Yana is a journalist and writes about Putin's army. So we know why she's red

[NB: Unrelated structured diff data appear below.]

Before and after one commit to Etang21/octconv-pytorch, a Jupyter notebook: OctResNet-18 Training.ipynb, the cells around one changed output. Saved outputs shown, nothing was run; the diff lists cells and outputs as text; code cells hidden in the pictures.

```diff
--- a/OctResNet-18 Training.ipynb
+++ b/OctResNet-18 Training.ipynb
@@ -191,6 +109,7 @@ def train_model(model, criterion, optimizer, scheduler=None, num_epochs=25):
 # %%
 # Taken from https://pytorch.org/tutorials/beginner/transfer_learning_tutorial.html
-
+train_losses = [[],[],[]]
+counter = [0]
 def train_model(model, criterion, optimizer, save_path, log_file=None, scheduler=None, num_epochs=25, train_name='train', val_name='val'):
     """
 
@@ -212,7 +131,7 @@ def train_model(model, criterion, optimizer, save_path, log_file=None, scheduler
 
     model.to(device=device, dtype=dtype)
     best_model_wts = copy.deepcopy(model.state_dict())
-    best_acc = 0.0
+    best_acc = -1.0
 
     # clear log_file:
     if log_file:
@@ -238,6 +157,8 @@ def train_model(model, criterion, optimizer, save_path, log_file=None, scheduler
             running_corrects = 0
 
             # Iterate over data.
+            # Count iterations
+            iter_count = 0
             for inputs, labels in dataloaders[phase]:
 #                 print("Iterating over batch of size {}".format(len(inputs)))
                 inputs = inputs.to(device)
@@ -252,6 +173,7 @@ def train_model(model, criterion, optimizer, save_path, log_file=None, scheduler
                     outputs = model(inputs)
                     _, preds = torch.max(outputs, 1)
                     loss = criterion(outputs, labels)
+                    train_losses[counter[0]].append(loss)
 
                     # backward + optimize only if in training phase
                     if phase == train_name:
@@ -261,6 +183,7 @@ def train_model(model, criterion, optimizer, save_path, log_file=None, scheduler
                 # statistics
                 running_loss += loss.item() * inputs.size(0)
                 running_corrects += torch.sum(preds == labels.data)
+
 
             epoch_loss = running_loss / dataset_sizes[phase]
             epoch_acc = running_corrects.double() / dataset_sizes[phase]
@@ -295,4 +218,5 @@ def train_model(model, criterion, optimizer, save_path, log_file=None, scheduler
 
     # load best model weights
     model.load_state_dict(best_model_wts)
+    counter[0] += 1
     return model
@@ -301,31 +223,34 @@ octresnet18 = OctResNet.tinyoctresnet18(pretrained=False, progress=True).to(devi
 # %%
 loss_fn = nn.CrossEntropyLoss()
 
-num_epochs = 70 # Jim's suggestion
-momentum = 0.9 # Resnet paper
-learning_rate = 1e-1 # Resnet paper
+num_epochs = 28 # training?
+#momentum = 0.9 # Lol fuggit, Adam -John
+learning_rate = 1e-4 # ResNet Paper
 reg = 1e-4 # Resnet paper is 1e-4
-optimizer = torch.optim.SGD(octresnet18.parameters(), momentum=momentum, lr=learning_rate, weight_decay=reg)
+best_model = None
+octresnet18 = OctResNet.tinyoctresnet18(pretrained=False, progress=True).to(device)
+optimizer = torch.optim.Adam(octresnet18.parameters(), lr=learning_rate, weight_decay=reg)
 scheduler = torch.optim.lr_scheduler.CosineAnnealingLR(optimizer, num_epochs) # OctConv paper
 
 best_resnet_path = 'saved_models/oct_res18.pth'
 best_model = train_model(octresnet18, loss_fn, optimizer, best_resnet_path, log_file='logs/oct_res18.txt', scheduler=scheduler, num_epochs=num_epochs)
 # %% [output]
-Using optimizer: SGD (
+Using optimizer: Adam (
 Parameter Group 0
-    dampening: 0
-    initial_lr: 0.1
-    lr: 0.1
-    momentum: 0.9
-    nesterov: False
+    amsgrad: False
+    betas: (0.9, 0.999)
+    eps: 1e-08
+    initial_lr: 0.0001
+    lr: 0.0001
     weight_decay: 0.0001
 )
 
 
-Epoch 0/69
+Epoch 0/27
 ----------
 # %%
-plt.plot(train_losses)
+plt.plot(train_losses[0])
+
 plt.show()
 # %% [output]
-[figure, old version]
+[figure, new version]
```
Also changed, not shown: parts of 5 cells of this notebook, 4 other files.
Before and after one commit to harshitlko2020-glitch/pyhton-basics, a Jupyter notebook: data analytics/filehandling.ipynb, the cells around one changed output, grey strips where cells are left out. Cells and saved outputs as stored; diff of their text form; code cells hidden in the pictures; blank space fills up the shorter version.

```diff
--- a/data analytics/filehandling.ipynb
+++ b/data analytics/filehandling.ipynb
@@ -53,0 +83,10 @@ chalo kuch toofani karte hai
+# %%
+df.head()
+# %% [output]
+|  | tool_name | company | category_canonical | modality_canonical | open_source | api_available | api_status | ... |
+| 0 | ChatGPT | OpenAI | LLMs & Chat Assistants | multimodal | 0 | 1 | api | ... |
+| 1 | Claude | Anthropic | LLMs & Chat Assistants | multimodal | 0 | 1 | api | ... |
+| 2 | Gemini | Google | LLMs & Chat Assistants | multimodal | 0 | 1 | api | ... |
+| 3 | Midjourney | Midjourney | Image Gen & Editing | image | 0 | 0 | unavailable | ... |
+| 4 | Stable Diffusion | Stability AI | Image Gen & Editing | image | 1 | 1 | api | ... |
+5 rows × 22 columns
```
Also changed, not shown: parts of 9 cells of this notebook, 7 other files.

Yana is a journalist and writes about Putin's army. So we know why she's red Getty Images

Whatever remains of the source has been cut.